WORK REQUIRED: Omit the pictures and return every entry exactly as written.

MATERIALS PROVIDED:
Content starts

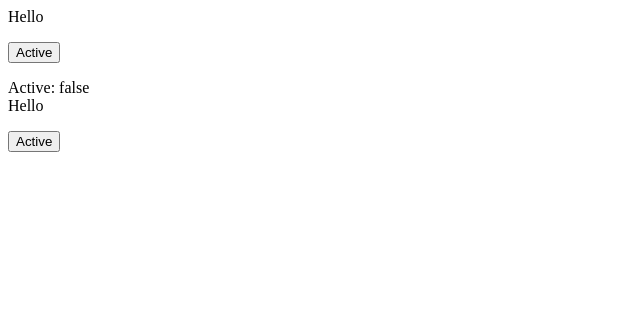
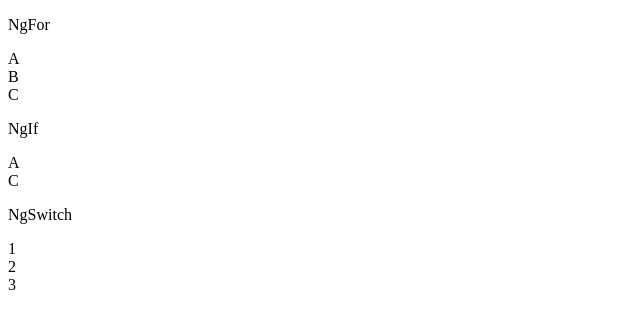
Before and after one commit to toledov23/AngularHomeworks, an Angular app: page / in a window 1280 px wide. Shown: the top 328 px of the page, without its empty margins (0-640 px from the left). Built offline with nearby package versions, Linux system fonts and the light colour scheme.

Commit message:
Directivas estructurales

```diff
--- a/src/app/app.component.html
+++ b/src/app/app.component.html
@@ -1,19 +1,26 @@
 <div>
-
-  <span [ngClass]="{'redText': activeClass}">Hello</span>
-  <p></p>
-  <button (click)="toggleActiveClass()">Active</button>
-  <p></p>
-  <span>Active: {{activeClass}}</span>
+  <p>NgFor</p>
+  <div *ngFor="let item of array">{{ item }}</div>
 
 </div>
 
 <div>
-
-  <span [ngStyle]="{'color': activeStyle ? 'red' : ''}">Hello</span>
-  <p></p>
-  <button (click)="toggleActiveStyle()">Active</button>
-
+  <p>NgIf</p>
+  <div *ngFor="let item of array">
+    <div *ngIf="item !== 'B'">{{ item }}</div>
+  </div>
 </div>
 
+<div>
+  <p>NgSwitch</p>
+  <div *ngFor="let item of array">
+    <div [ngSwitch]="item">
+      <div *ngSwitchCase="'A'">1</div>
+      <div *ngSwitchCase="'B'">2</div>
+      <div *ngSwitchCase="'C'">3</div>
+    </div>
+  </div>
+</div>
+
+
 <router-outlet></router-outlet>
--- a/src/app/app.component.ts
+++ b/src/app/app.component.ts
@@ -6,16 +6,6 @@ import { Component } from '@angular/core';
   styleUrls: ['./app.component.scss']
 })
 export class AppComponent {
-  title = 'AngularHomeworks';
-  activeClass: boolean = false;
-  activeStyle: boolean = false;
-
-  toggleActiveClass() {
-    this.activeClass = !this.activeClass;
-  }
-
-  toggleActiveStyle() {
-    this.activeStyle = !this.activeStyle;
-  }
+  array: string[] = ['A', 'B', 'C']
 
 }
```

Content ends

ANSWER SECTION:
Before and after one commit to toledov23/AngularHomeworks, an Angular app: page / in a window 1280 px wide. Shown: the top 328 px of the page, without its empty margins (0-640 px from the left). Built offline with nearby package versions, Linux system fonts and the light colour scheme.

Commit message:
Directivas estructurales

```diff
--- a/src/app/app.component.html
+++ b/src/app/app.component.html
@@ -1,19 +1,26 @@
 <div>
-
-  <span [ngClass]="{'redText': activeClass}">Hello</span>
-  <p></p>
-  <button (click)="toggleActiveClass()">Active</button>
-  <p></p>
-  <span>Active: {{activeClass}}</span>
+  <p>NgFor</p>
+  <div *ngFor="let item of array">{{ item }}</div>
 
 </div>
 
 <div>
-
-  <span [ngStyle]="{'color': activeStyle ? 'red' : ''}">Hello</span>
-  <p></p>
-  <button (click)="toggleActiveStyle()">Active</button>
-
+  <p>NgIf</p>
+  <div *ngFor="let item of array">
+    <div *ngIf="item !== 'B'">{{ item }}</div>
+  </div>
 </div>
 
+<div>
+  <p>NgSwitch</p>
+  <div *ngFor="let item of array">
+    <div [ngSwitch]="item">
+      <div *ngSwitchCase="'A'">1</div>
+      <div *ngSwitchCase="'B'">2</div>
+      <div *ngSwitchCase="'C'">3</div>
+    </div>
+  </div>
+</div>
+
+
 <router-outlet></router-outlet>
--- a/src/app/app.component.ts
+++ b/src/app/app.component.ts
@@ -6,16 +6,6 @@ import { Component } from '@angular/core';
   styleUrls: ['./app.component.scss']
 })
 export class AppComponent {
-  title = 'AngularHomeworks';
-  activeClass: boolean = false;
-  activeStyle: boolean = false;
-
-  toggleActiveClass() {
-    this.activeClass = !this.activeClass;
-  }
-
-  toggleActiveStyle() {
-    this.activeStyle = !this.activeStyle;
-  }
+  array: string[] = ['A', 'B', 'C']
 
 }
```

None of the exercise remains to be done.